16 Days: Look at me
“If you want to stop a man abusing his partner, there are two approaches advertising typically takes: either target him to make him stop or target her to get her to seek help.
But we found a third approach. We wanted to target the people around the women. The people turning a blind eye to domestic violence. We wanted to show them that they actually had the power to change it – that if they noticed the problem going on around them, they could start to end it.
This insight led to an idea that drew on the latest digital technology to put the public in control: using giant screens at shopping centres around the country, we would let the public “heal” a woman who had been abused, just by looking at her.
The screens would first show a woman who was beaten and bruised. But when people stopped and noticed, she would start to heal. And the more people who looked, the more she would recover.

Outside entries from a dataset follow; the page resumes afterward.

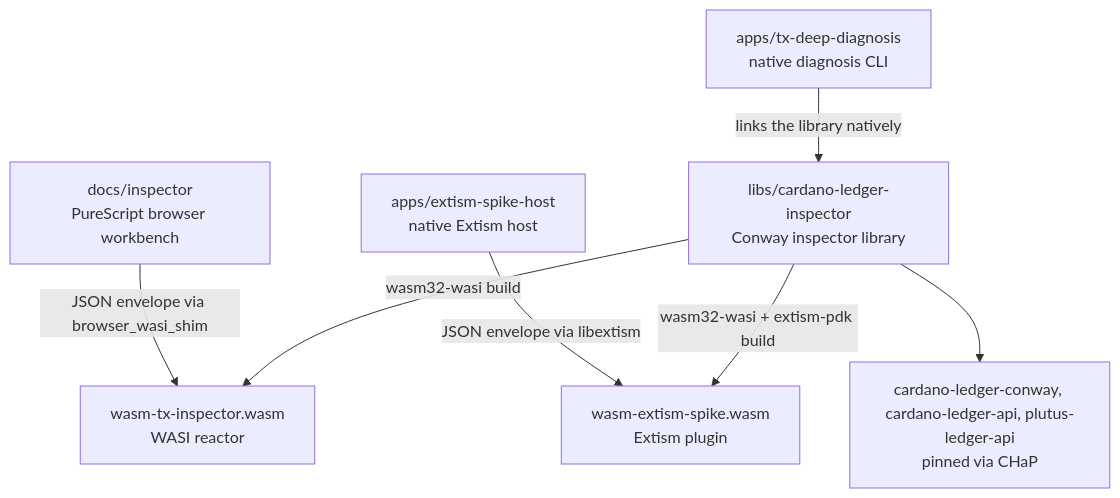
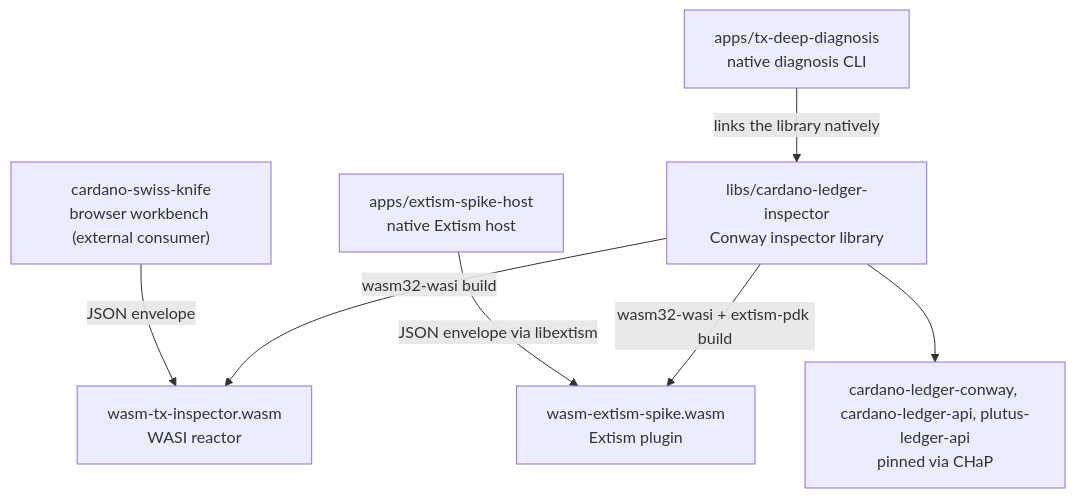
One commit to lambdasistemi/cardano-ledger-inspector changed the diagram in README.md. Above: the diagram before and after it, drawn with Mermaid. The commit also changed other lines of this file and 71 other files, not shown here.

````diff
--- a/README.md
+++ b/README.md
@@ -33,17 +34,17 @@
 ```mermaid
 flowchart TB
-  UI["docs/inspector<br/>PureScript browser workbench"]
+  CSK["cardano-swiss-knife<br/>browser workbench (external consumer)"]
   CLI["apps/tx-deep-diagnosis<br/>native diagnosis CLI"]
   ExtHost["apps/extism-spike-host<br/>native Extism host"]
   WASI["wasm-tx-inspector.wasm<br/>WASI reactor"]
   Plugin["wasm-extism-spike.wasm<br/>Extism plugin"]
   Lib["libs/cardano-ledger-inspector<br/>Conway inspector library"]
   Ledger["cardano-ledger-conway, cardano-ledger-api, plutus-ledger-api<br/>pinned via CHaP"]
 
-  UI -- "JSON envelope via browser_wasi_shim" --> WASI
+  CSK -- "JSON envelope" --> WASI
   ExtHost -- "JSON envelope via libextism" --> Plugin
   CLI -- "links the library natively" --> Lib
   Lib -- "wasm32-wasi build" --> WASI
   Lib -- "wasm32-wasi + extism-pdk build" --> Plugin
   Lib --> Ledger
 ```
````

We used facial-recognition technology to make this happen, employing cameras that could detect when someone was looking towards the screen and then triggering the change on screen.
The campaign was phenomenally successful, generating mass awareness of the issues at stake through media coverage in 20 countries that reached 326.9 million people.
Off the back of these results, the campaign has gone on to win numerous prestigious awards, including a Gold Lion at the Cannes Advertising Festival, the Grand Prix at the Drum Creative Out of Home Awards, the Grand Prix at the BIMA awards for digital advertising and first place in two categories at the Masters of Marketing Festival.
The campaign was the result of a close collaboration between Women’s Aid and the advertising agency WCRS. Women’s Aid and WCRS had worked together in the past on previous campaigns on a pro bono basis, but since Women’s Aid don’t have a budget to pay for media or production there had always been a limit to what we could do.
This campaign was made possible after Ocean Outdoor, the media owner, awarded Women’s Aid with £100,000 of free media to turn our speculative idea into reality. Next a host of other individuals and organisations volunteered their time and services for free to bring the idea to life, including the photographer Rankin, three models, the post-production company Smoke and Mirrors and BAFTA-winning actress Julie Walters.”
We believe everyone can play a role in ending domestic abuse. From campaigning to climbing mountains, baking cakes or just having your mates over for dinner, there are lots of ways you can help.
About the author
WCRS is a creative agency. Whether it’s ads, music, programming, games, apps or gadgets, they strive to make things that people want to engage and interact with. Learn more about their work
About 16 Days
From 25 November, the International Day for the Elimination of Violence against Women, to 10 December, Human Rights Day, Women’s Aid will release a blog a day, encouraging people to take action and use their influence to help raise the status of women to a level where violence against them is no longer tolerated. Read more blogs from the series